Following their exclusion, the CIR, noting that ‘Canada proclaims itself a liberal country’, posed a rhetorical question: ‘Since when, we wonder, is it a liberal value to silence your opposition?’
Liberals have been acutely aware of the contradiction between their theory and their practice, the latter of which has governed necessarily by the need to protect liberalism from existential threats—or, as we perceive it, the need to maintain liberal hegemony for all time. Accordingly, while they believe in tolerance, on the basis that everyone should have equal rights and dignity, they have debated whether there should be limits to tolerance, aware that there are some groups are less equal that others. This represents the debate of wishy-washy liberalism (idealists) versus ‘muscular liberalism’ (pragmatists).
The blindness of both these factions is apparent in the fact that the idealists see the pragmatist position as a dangerous compromise, while the pragmatists see their position as a necessary compromise. In other words, placing limits to toleration is, by their admission, a contradiction of liberal theory.
Yet, there is no contradiction at all. In liberalism the historical subject is the individual; the individual is the measure of all things. The idea behind liberalism is to ‘liberate’ the individual from anything external or transcendent to the individual: faith, tradition, and authority. The latter all imply hierarchy. Stripped of these, an individual becomes like any other, an equal, replaceable, and interchangeable unit. What is more, what applies to one, applies to all equally, everywhere and always. Furthermore, all are equally entitled to a slice of the pie. Equality becomes, this way, an absolute moral good, which is taken for granted and cannot be assailed philosophically. The ideology of human rights rests on this moral-philosophical foundation.
The above applies in classical liberalism. Modern liberalism, practiced by all mainstream parties, incorporates Marxist critiques. Marxism, like liberalism, sees the world entirely in material terms. This derives from liberalism’s rejection of any transcendent dimension in life. In such a world, the only thing that matters are material conditions, which, for the Marxists, are linked inextricably to power relations between one group of individuals and another. The historical subject, therefore, is class. Marxism is about protecting a class perceived as powerless from a class perceived as powerful.
The influx of non-European settlers from all parts of the world into traditional White homelands and triumphant settler colonial projects like the United States, Canada, Australia, and New Zealand, have resulted, as we well know, from both liberalism and Marxism, and the interactions between the two. In this situation, settlers from the Third World (mislabelled ‘immigrants’) are treated as a class and Whites as another class. Most of the establishment politicians are Whites, and it is Whites who believe sincerely in these egalitarian ideologies, so settlers, because they arrive as appellants to the established authority, which is assumed to be White, are treated as powerless and in need of protection from the powerful Whites.

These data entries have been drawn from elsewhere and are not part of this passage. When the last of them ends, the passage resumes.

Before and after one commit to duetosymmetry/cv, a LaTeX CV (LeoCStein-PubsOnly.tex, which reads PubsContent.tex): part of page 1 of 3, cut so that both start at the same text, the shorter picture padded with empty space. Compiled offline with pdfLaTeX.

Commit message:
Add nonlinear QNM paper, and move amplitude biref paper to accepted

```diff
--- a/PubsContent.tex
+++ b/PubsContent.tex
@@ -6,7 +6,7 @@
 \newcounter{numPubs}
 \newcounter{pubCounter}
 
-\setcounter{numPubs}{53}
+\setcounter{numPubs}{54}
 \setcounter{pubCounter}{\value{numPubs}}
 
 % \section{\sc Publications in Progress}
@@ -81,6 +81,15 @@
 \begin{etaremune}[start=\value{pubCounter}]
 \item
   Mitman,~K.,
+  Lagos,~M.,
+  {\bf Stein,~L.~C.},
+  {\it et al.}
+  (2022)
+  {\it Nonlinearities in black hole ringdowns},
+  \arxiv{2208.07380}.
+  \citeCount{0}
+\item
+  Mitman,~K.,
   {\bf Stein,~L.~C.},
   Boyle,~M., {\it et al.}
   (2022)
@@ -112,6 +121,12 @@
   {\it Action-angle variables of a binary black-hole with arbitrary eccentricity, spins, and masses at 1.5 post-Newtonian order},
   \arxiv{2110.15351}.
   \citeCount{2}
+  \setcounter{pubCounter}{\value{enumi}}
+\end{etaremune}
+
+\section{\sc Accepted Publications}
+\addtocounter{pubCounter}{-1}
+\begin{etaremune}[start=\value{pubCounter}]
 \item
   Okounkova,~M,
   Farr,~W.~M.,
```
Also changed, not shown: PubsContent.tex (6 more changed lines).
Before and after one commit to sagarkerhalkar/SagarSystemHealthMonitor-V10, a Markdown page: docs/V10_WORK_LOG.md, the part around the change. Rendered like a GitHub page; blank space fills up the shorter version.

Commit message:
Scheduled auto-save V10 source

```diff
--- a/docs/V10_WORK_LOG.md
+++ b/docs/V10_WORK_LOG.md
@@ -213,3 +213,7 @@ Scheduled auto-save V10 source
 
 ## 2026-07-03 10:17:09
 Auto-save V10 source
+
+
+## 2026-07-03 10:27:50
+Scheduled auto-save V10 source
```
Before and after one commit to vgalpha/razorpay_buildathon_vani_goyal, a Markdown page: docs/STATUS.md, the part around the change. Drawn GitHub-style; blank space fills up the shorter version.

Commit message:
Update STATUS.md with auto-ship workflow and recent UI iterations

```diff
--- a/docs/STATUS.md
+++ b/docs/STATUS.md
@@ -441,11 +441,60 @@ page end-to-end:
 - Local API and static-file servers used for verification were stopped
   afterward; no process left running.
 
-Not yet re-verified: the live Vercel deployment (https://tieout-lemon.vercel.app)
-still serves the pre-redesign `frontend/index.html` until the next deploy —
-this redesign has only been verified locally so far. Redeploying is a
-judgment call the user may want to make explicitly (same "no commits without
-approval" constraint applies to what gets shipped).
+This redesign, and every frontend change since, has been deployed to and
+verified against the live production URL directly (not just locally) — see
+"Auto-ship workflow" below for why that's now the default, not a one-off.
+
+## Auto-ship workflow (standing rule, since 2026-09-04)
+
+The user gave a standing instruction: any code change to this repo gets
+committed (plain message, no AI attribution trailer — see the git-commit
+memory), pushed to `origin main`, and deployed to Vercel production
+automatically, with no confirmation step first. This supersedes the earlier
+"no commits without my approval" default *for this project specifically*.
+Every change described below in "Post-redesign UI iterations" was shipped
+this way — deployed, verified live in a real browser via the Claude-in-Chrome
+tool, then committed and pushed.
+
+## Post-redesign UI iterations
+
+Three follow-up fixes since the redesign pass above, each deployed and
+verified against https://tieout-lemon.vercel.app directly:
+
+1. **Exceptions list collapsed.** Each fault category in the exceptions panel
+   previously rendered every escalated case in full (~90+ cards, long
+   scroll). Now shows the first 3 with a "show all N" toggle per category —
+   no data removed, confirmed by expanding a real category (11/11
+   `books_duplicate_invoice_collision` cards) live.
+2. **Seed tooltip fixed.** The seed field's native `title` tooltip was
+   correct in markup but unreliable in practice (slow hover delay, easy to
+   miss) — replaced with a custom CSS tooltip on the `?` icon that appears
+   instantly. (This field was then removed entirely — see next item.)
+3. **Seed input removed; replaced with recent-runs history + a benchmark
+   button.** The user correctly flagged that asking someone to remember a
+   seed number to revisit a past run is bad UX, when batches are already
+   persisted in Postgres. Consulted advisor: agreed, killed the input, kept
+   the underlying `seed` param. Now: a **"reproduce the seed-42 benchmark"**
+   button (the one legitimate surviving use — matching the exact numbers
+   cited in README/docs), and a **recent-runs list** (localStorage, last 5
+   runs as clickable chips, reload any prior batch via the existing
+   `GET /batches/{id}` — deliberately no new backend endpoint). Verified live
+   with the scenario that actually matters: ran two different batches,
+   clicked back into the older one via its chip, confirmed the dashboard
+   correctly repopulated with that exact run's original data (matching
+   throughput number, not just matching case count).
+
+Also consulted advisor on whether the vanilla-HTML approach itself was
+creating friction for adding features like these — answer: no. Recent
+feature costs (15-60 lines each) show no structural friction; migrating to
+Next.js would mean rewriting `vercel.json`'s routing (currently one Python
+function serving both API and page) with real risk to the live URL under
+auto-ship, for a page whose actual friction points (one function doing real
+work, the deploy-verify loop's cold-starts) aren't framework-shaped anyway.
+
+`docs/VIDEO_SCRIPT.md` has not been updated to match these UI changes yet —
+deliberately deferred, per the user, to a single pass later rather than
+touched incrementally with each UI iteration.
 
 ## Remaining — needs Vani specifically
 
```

A White person who values his Whiteness signals his belief that Whiteness ought to have a privileged position and thereby signals his rejection of the absolute moral goodness of equality. We have seen that equality is fundamental, not only as a value, but also to the concept of human rights. Therefore, a White person who campaigns for White interests automatically puts his humanity into question, not only in terms of his capability for human fellowship, but also in terms of his eligibility for equality of rights and dignity. This is why a White advocate is never accorded the same rights and privileges as other citizens, and why it is perfectly normal and natural for individuals representing an organisation like CIR to be excluded from the democratic process. The exclusion is entirely unproblematic, both in theory and in practice. Egalitarianism is a closed universe where only egalitarians can exist. In this universe non-egalitarians are incomprehensible: surely, no sane, moral person would ever think equality is anything but good, right?
It is indeed a liberal value to silence opposition.